Tuesday, February 01, 2011

Montessori Home-schooling and You

Thank you to Ivy, who writes this in the comment area.  I think it should be put to you readers broadly, as it is a topic of much discussion these days.  I hope you'll post opinions.

... what do you think about homeschooling Montessori-style? Does it work, or is it a contradiction of terms? With respect to practical life curriculum, I don't see why not. Also, art, math, literature, etc. curricula could be covered by an intelligent adult, no? I stumbled upon your discipline blog, and the statement that the Montessori method relies on peer pressure for normalizing stuck in my mind. Does this mean that a group of kids is necessary for what seems to be a very important ingredient of the learning that goes on in a Montessori environment? And further, I wonder, if peer pressure is considered to be a key influencer, what does this imply for individuality? The thing I regret most from my childhood was in fact the concept of wanting, no, needing to be like others in my group. This worked great in terms of discipline, but not so great in terms of self-esteem. In my teenage years I struggled with the idea of being "average" and did my best to live that down. Luckily, most of the time these efforts were productive, rather than destructive, but it could have gone the other way.

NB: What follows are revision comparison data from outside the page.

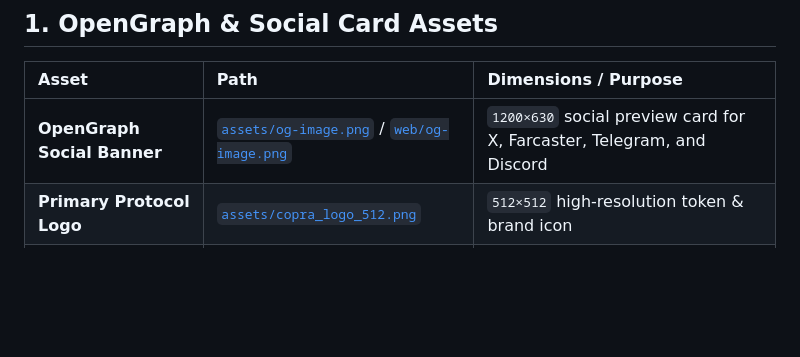
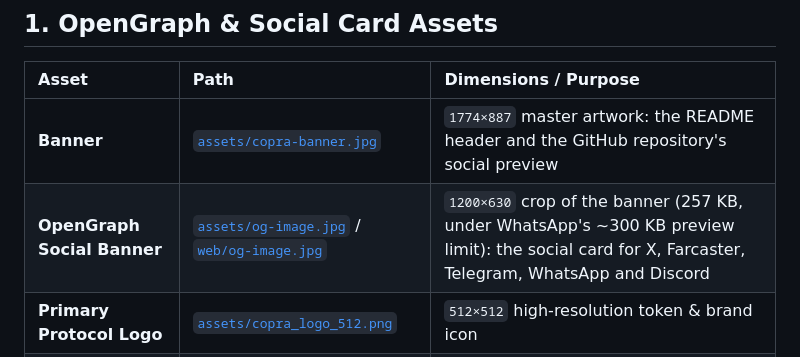
Before and after one commit to bytesbrains/copra, a Markdown page: docs/RELEASE_ANNOUNCEMENT.md, the part around the change. Rendered like a GitHub page; blank space fills up the shorter version.

```diff
--- a/docs/RELEASE_ANNOUNCEMENT.md
+++ b/docs/RELEASE_ANNOUNCEMENT.md
@@ -4,7 +4,8 @@
 
 | Asset | Path | Dimensions / Purpose |
 | :--- | :--- | :--- |
-| **OpenGraph Social Banner** | [`assets/og-image.png`](../assets/og-image.png) / [`web/og-image.png`](../web/og-image.png) | `1200×630` social preview card for X, Farcaster, Telegram, and Discord |
+| **Banner** | [`assets/copra-banner.jpg`](../assets/copra-banner.jpg) | `1774×887` master artwork: the README header and the GitHub repository's social preview |
+| **OpenGraph Social Banner** | [`assets/og-image.jpg`](../assets/og-image.jpg) / [`web/og-image.jpg`](../web/og-image.jpg) | `1200×630` crop of the banner (257 KB, under WhatsApp's ~300 KB preview limit): the social card for X, Farcaster, Telegram, WhatsApp and Discord |
 | **Primary Protocol Logo** | [`assets/copra_logo_512.png`](../assets/copra_logo_512.png) | `512×512` high-resolution token & brand icon |
 | **Token Icon (256px)** | [`assets/copra_logo_256.png`](../assets/copra_logo_256.png) | `256×256` wallet & block explorer icon |
 | **Web App Manifest** | [`web/site.webmanifest`](../web/site.webmanifest) | PWA metadata and icon definitions for `copra.dev` |
```
Also changed, not shown: README.md (+1 -1 lines), assets/copra-banner.jpg (added), assets/og-image.jpg (added), assets/og-image.png (deleted), web/og-image.jpg (added), web/og-image.png (deleted), 1 other file.
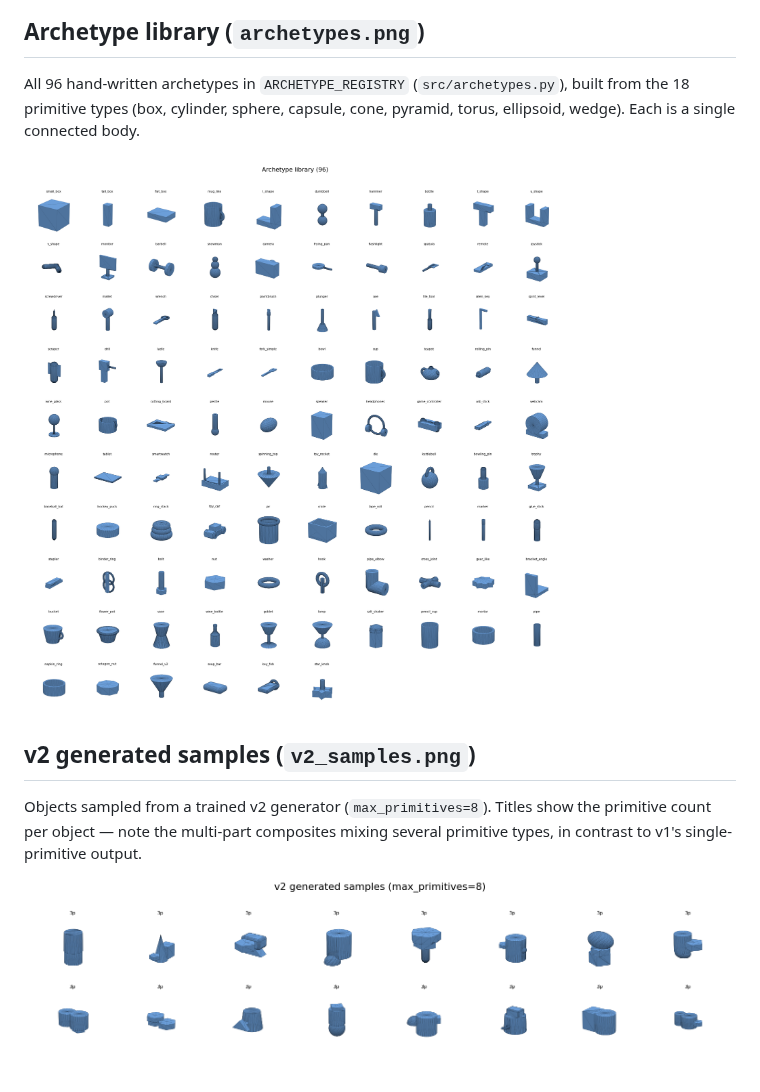
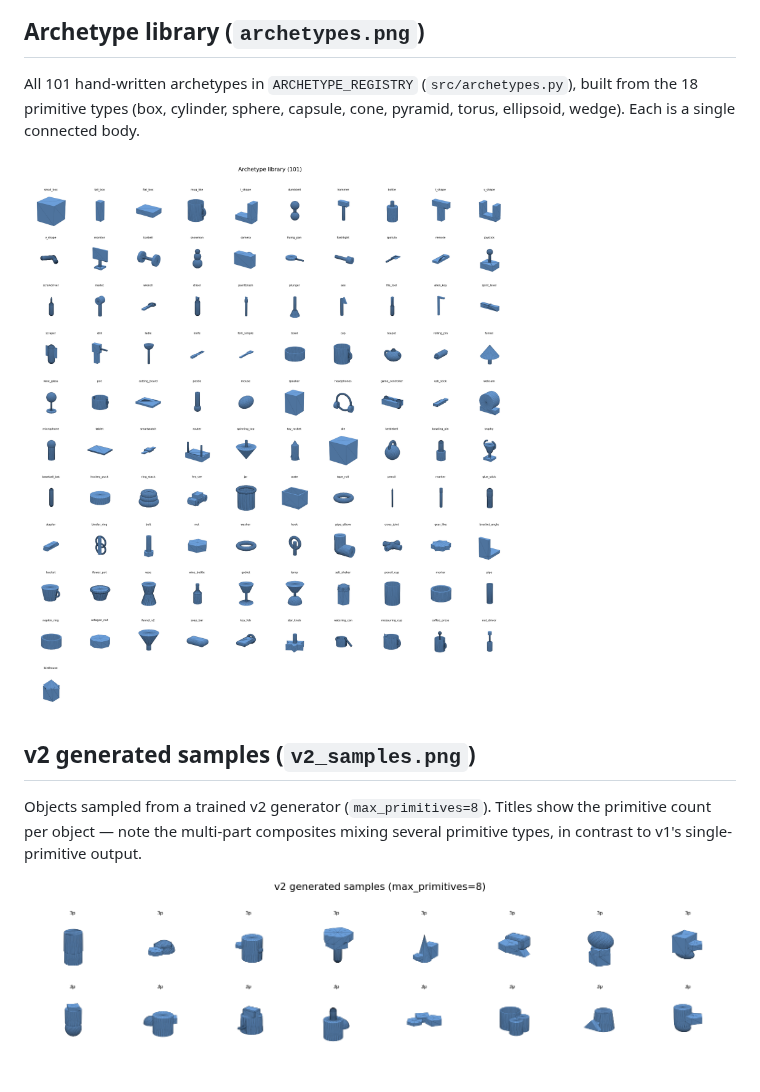
Before and after one commit to gen3d-research/3d_generator, a Markdown page: docs/gallery/README.md, the part around the change. Drawn GitHub-style; pictures changed too: docs/gallery/archetypes.png, docs/gallery/v2_samples.png.

```diff
--- a/docs/gallery/README.md
+++ b/docs/gallery/README.md
@@ -25,7 +25,7 @@ limits generation quality.
 
 ## Archetype library (`archetypes.png`)
 
-All 96 hand-written archetypes in `ARCHETYPE_REGISTRY` (`src/archetypes.py`),
+All 101 hand-written archetypes in `ARCHETYPE_REGISTRY` (`src/archetypes.py`),
 built from the 18 primitive types (box, cylinder, sphere, capsule, cone, pyramid,
 torus, ellipsoid, wedge). Each is a single connected body.
 
```
Also changed, not shown: docs/PRIMITIVES.md (+1 -1 lines), docs/ROADMAP.md (+5 -3 lines), 1 other file.
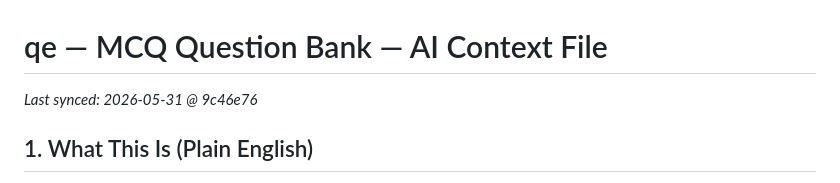
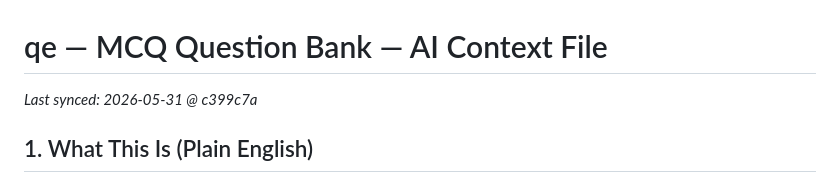
Before and after one commit to achma-learning/qe, a Markdown page: CONTEXT.md, the part around the change. Drawn GitHub-style.

Commit message:
Stamp CONTEXT.md last-synced SHA

```diff
--- a/CONTEXT.md
+++ b/CONTEXT.md
@@ -1,5 +1,5 @@
 # qe — MCQ Question Bank — AI Context File
-_Last synced: 2026-05-31 @ 9c46e76_
+_Last synced: 2026-05-31 @ c399c7a_
 
 ## 1. What This Is (Plain English)
 - **In one sentence:** A no-install website that drills you on ~15,000 past medical-school exam multiple-choice questions, entirely from the keyboard and fully offline.
```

I have a certain bias toward a school model for several reasons.  I believe in school for kids older than two, and I think Maria Montessori did, too.  I come from a school-based model and a school-based training.  I suppose it is possible to find a training program that prepares Montessori teachers for home-schooling, but I don't know of any.  (Do you?  Did anyone train in one?)

The particular problem I would expect, though, is mostly one of creating an appropriate context.  The Montessori classroom is necessarily a space apart, especially "for the children".  It does seem a contradiction in terms to have a "children's house" within the confines of the "family house" and operating within the family relationship dynamic.  I would think it would be very hard to create such an environment--with the necessary level of remove on the part of the adult--within the family unit.   I guess the point is that it is necessary for the child to be very independent of the adult, and especially of the adult's desires and opinions, for a true "Montessori" class to emerge, and it's hard for me to imagine a small child-- whose life, well being, and sense of worth are all utterly intertwined with those of her parents-- being able to isolate her goals effectively from the goals of the parent (to say nothing of the parent's ability to do the same) to a degree that the kind of motivational independence we aim for in a Montessori environment is achieved at home.

I DO think that a Montessori environment can be achieved at home for children two years old and under, because that early time is one of bonding and forming attachments to significant adults, who should optimally (according to Montessori herself) be the parents.  The Montessori infant/toddler classroom, however you come down on the particulars,  really attempts to re-create such attachments in a group setting while preparing the child for greater independence--which the parent would naturally be doing also.  There is not so much separation expected in these very early years.  The primary curriculum, however, is built on a school model.

This is not to say that Montessori philosophy can't be used at home.  In fact, it has to be for the school program to be optimized.  However, what Montessori schools ask of parents is not more Montessori school at home, but reinforcement of principles in a family context, which is not at all the same experience, even if the ultimate goals are one.  I do see the difficulty with the idea of "normalizing" a child at home--the one place in the world where every child should be made to feel special, and be allowed to need to be treated specially.  Children at home should be showered with affection (I think), and should be exuberantly loved above all others, but this is not really the optimal Montessori teacher-child relationship in school.

I know that many readers are doing Montessori-style home school, and are having success, so please tell me how you do it?   What does it look like?  What is the same?  What is different?  What is easy?  What is hard?